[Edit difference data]
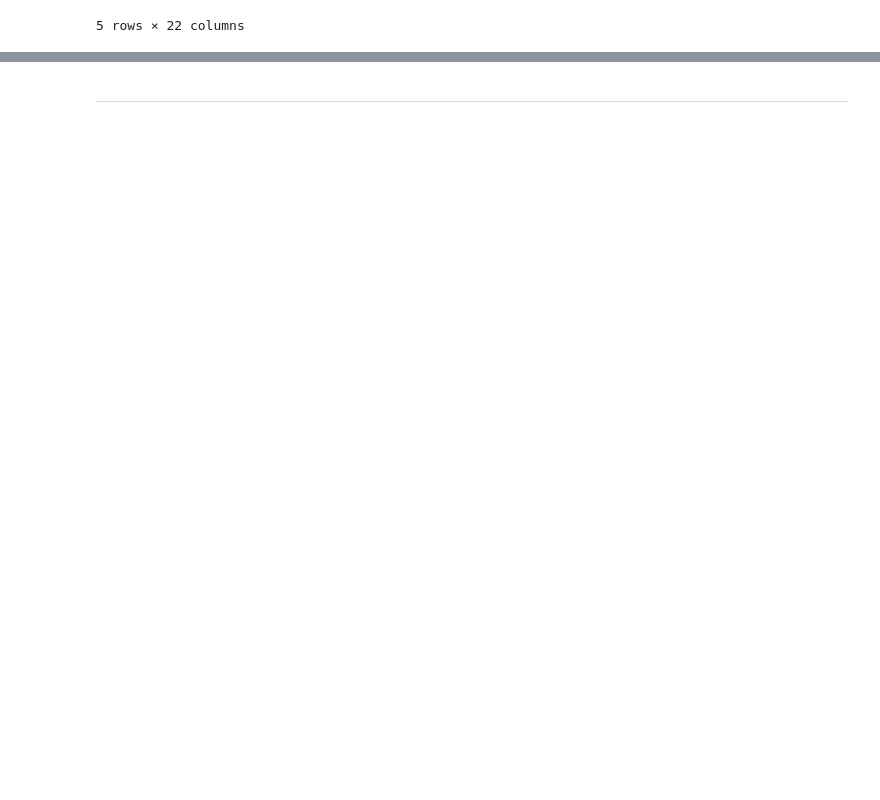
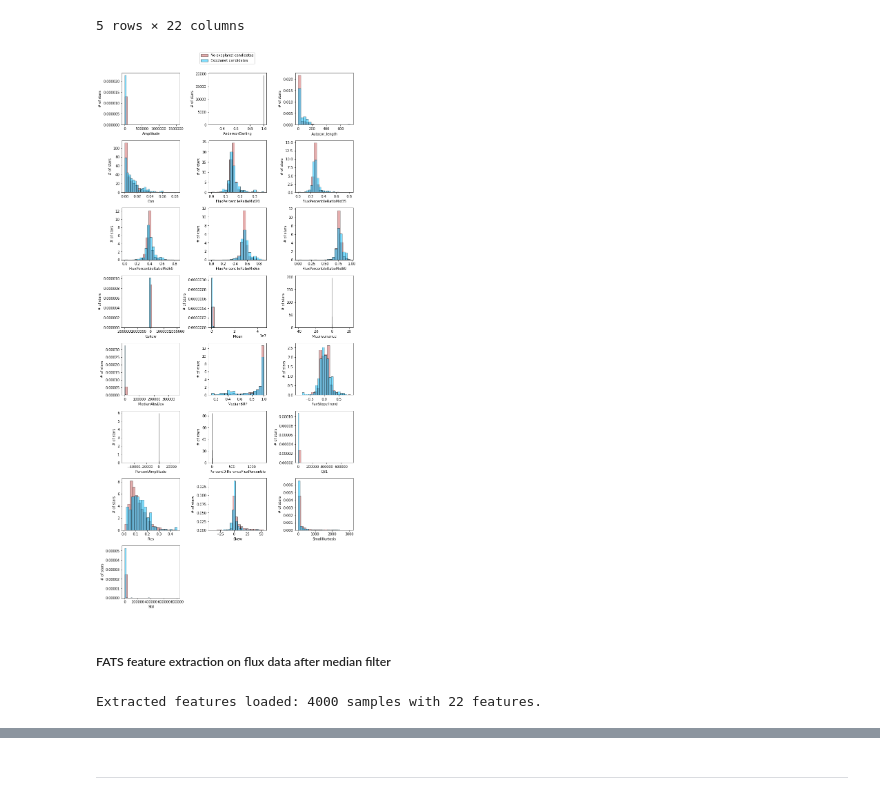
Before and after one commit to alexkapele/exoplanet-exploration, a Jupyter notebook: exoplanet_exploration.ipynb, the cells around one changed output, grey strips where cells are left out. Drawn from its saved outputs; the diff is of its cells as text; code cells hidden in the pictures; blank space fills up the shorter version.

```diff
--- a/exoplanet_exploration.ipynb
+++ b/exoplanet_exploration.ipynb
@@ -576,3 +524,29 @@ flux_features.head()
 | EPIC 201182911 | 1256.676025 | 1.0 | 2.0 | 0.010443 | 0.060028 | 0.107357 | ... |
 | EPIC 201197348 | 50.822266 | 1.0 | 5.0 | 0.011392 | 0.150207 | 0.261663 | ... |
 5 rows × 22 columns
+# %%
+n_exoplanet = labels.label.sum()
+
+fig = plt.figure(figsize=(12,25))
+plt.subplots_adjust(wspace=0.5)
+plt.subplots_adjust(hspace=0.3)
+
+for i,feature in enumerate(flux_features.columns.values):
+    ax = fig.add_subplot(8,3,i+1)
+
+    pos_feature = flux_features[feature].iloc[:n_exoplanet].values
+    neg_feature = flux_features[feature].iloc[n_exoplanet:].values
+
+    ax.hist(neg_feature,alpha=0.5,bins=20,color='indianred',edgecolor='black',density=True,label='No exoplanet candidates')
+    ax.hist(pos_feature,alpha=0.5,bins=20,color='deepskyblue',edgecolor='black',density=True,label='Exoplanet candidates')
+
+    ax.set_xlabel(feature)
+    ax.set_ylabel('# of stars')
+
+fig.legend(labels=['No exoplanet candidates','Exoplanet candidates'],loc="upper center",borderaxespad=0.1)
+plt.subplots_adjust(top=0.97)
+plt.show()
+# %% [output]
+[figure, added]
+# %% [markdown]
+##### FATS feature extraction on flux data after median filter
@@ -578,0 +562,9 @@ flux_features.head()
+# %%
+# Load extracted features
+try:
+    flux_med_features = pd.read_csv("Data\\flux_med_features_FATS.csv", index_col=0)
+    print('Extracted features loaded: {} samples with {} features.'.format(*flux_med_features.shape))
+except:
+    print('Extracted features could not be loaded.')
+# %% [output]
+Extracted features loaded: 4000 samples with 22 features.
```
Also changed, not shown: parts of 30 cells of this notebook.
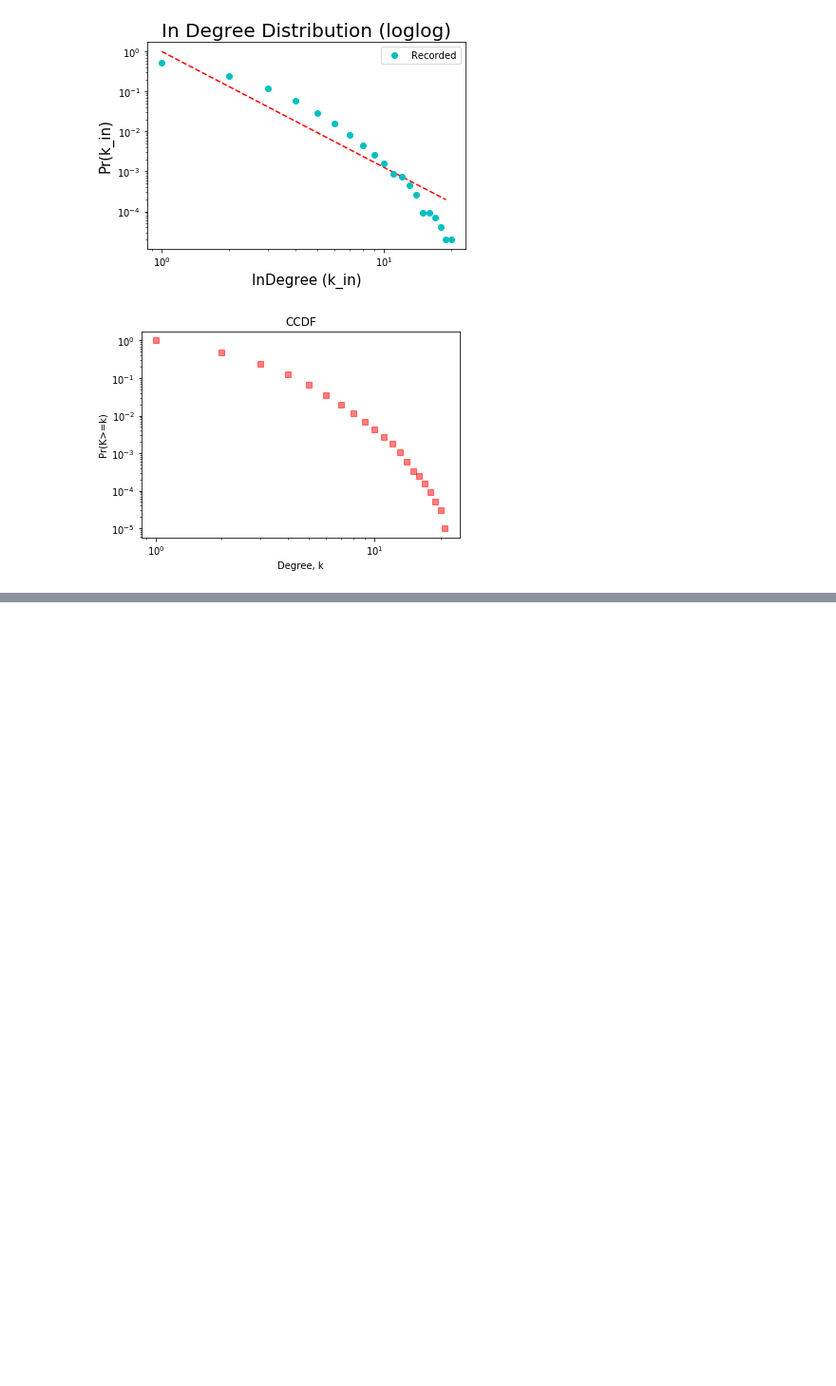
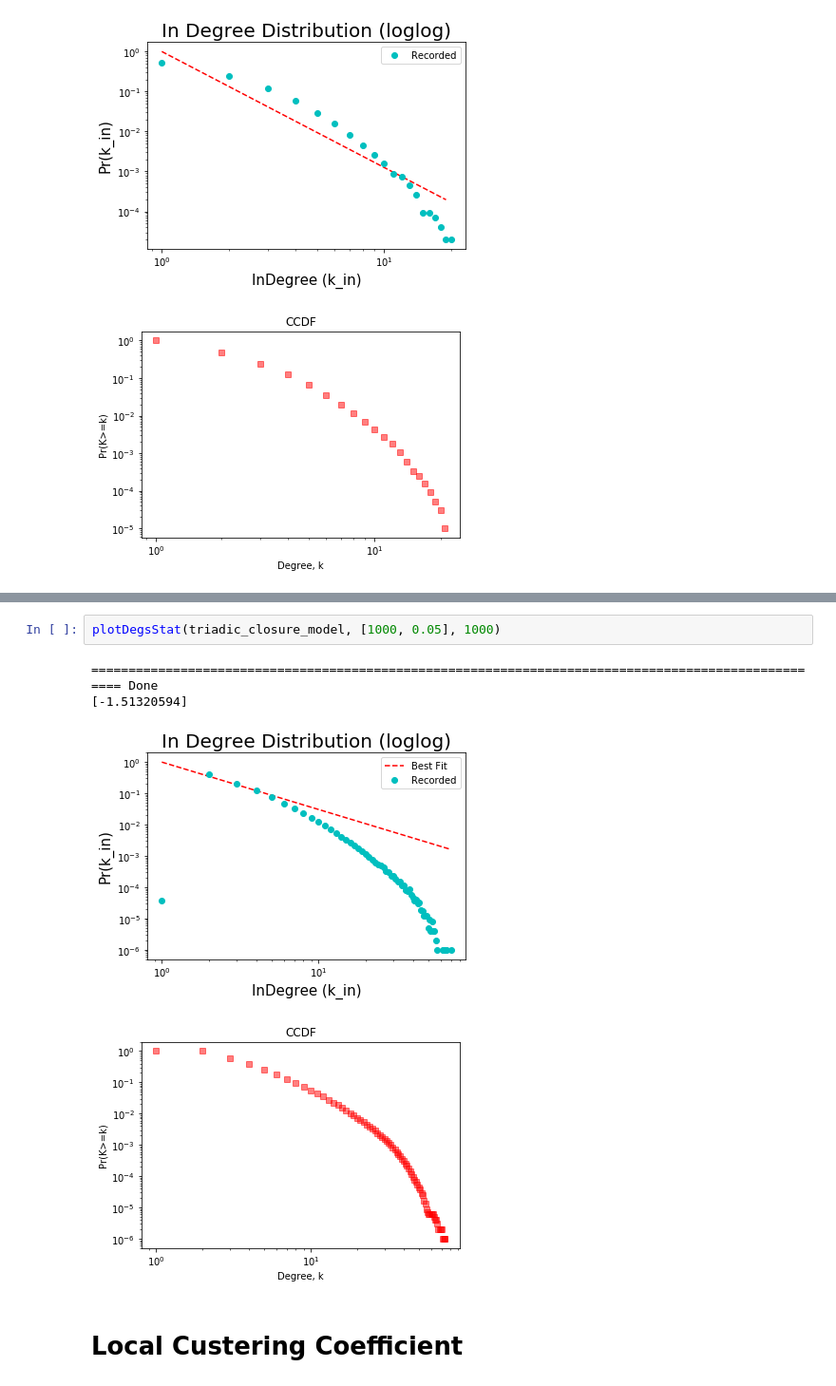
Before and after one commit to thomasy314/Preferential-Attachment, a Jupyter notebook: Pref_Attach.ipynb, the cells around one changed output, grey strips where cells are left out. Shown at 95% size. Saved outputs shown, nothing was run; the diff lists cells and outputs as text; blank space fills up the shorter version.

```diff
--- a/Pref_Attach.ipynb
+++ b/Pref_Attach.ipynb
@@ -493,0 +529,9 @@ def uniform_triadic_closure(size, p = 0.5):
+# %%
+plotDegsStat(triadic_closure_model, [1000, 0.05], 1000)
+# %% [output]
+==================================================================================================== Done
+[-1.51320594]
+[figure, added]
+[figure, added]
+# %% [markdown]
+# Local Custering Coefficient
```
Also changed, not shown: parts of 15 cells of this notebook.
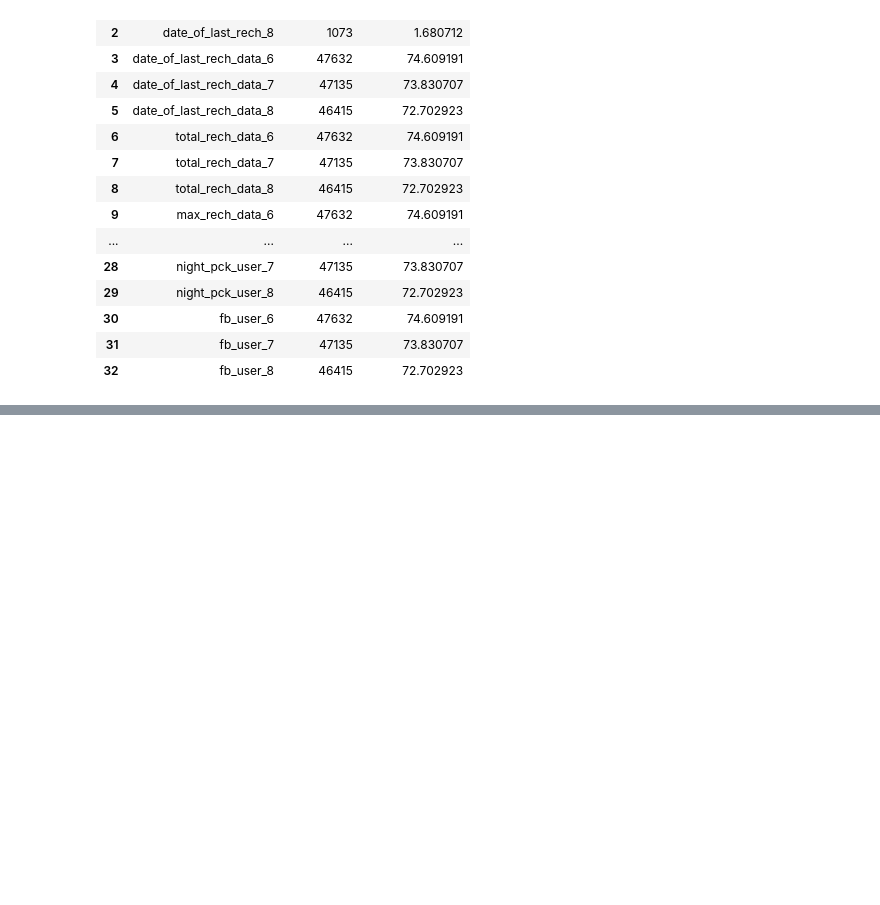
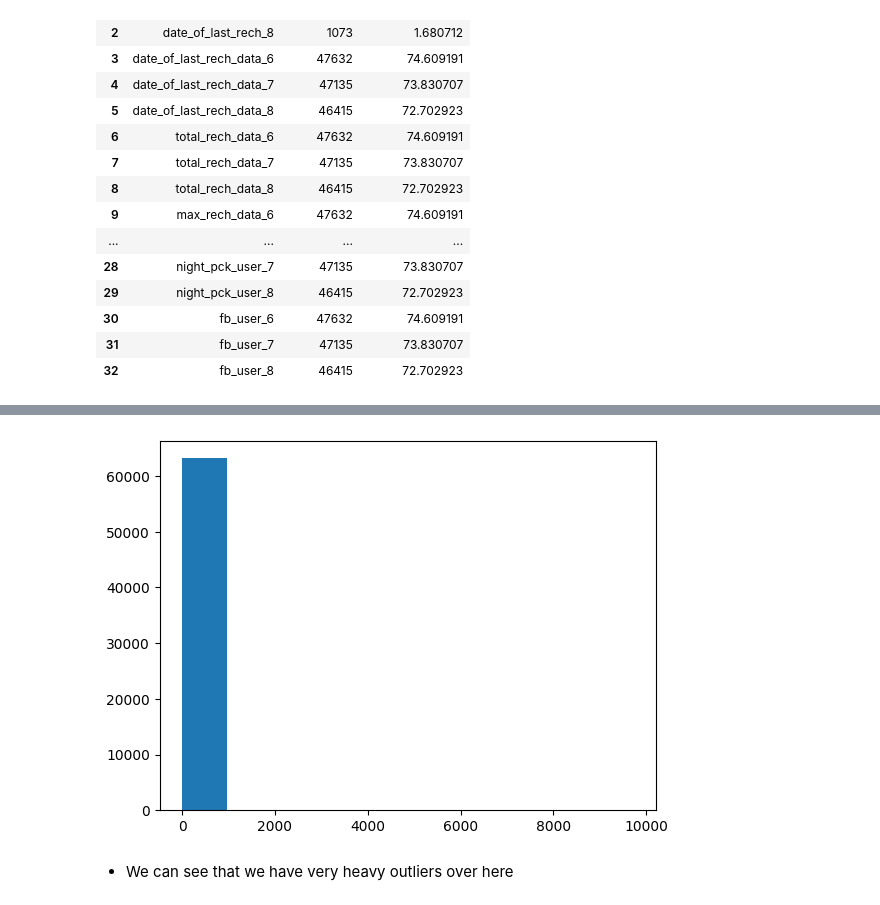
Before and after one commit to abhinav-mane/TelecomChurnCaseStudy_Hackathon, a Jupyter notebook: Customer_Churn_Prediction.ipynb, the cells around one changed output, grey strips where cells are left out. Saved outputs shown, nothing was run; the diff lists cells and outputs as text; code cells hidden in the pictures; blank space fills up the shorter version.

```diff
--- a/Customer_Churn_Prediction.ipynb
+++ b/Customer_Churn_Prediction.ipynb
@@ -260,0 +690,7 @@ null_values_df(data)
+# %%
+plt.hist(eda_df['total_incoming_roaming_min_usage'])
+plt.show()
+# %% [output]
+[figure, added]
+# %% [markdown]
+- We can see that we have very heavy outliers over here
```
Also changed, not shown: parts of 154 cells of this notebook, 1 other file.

Your task: Leave out the pictures and retype the rest of the entries exactly.

Answer:
Before and after one commit to alexkapele/exoplanet-exploration, a Jupyter notebook: exoplanet_exploration.ipynb, the cells around one changed output, grey strips where cells are left out. Drawn from its saved outputs; the diff is of its cells as text; code cells hidden in the pictures; blank space fills up the shorter version.

```diff
--- a/exoplanet_exploration.ipynb
+++ b/exoplanet_exploration.ipynb
@@ -576,3 +524,29 @@ flux_features.head()
 | EPIC 201182911 | 1256.676025 | 1.0 | 2.0 | 0.010443 | 0.060028 | 0.107357 | ... |
 | EPIC 201197348 | 50.822266 | 1.0 | 5.0 | 0.011392 | 0.150207 | 0.261663 | ... |
 5 rows × 22 columns
+# %%
+n_exoplanet = labels.label.sum()
+
+fig = plt.figure(figsize=(12,25))
+plt.subplots_adjust(wspace=0.5)
+plt.subplots_adjust(hspace=0.3)
+
+for i,feature in enumerate(flux_features.columns.values):
+    ax = fig.add_subplot(8,3,i+1)
+
+    pos_feature = flux_features[feature].iloc[:n_exoplanet].values
+    neg_feature = flux_features[feature].iloc[n_exoplanet:].values
+
+    ax.hist(neg_feature,alpha=0.5,bins=20,color='indianred',edgecolor='black',density=True,label='No exoplanet candidates')
+    ax.hist(pos_feature,alpha=0.5,bins=20,color='deepskyblue',edgecolor='black',density=True,label='Exoplanet candidates')
+
+    ax.set_xlabel(feature)
+    ax.set_ylabel('# of stars')
+
+fig.legend(labels=['No exoplanet candidates','Exoplanet candidates'],loc="upper center",borderaxespad=0.1)
+plt.subplots_adjust(top=0.97)
+plt.show()
+# %% [output]
+[figure, added]
+# %% [markdown]
+##### FATS feature extraction on flux data after median filter
@@ -578,0 +562,9 @@ flux_features.head()
+# %%
+# Load extracted features
+try:
+    flux_med_features = pd.read_csv("Data\\flux_med_features_FATS.csv", index_col=0)
+    print('Extracted features loaded: {} samples with {} features.'.format(*flux_med_features.shape))
+except:
+    print('Extracted features could not be loaded.')
+# %% [output]
+Extracted features loaded: 4000 samples with 22 features.
```
Also changed, not shown: parts of 30 cells of this notebook.
Before and after one commit to thomasy314/Preferential-Attachment, a Jupyter notebook: Pref_Attach.ipynb, the cells around one changed output, grey strips where cells are left out. Shown at 95% size. Saved outputs shown, nothing was run; the diff lists cells and outputs as text; blank space fills up the shorter version.

```diff
--- a/Pref_Attach.ipynb
+++ b/Pref_Attach.ipynb
@@ -493,0 +529,9 @@ def uniform_triadic_closure(size, p = 0.5):
+# %%
+plotDegsStat(triadic_closure_model, [1000, 0.05], 1000)
+# %% [output]
+==================================================================================================== Done
+[-1.51320594]
+[figure, added]
+[figure, added]
+# %% [markdown]
+# Local Custering Coefficient
```
Also changed, not shown: parts of 15 cells of this notebook.
Before and after one commit to abhinav-mane/TelecomChurnCaseStudy_Hackathon, a Jupyter notebook: Customer_Churn_Prediction.ipynb, the cells around one changed output, grey strips where cells are left out. Saved outputs shown, nothing was run; the diff lists cells and outputs as text; code cells hidden in the pictures; blank space fills up the shorter version.

```diff
--- a/Customer_Churn_Prediction.ipynb
+++ b/Customer_Churn_Prediction.ipynb
@@ -260,0 +690,7 @@ null_values_df(data)
+# %%
+plt.hist(eda_df['total_incoming_roaming_min_usage'])
+plt.show()
+# %% [output]
+[figure, added]
+# %% [markdown]
+- We can see that we have very heavy outliers over here
```
Also changed, not shown: parts of 154 cells of this notebook, 1 other file.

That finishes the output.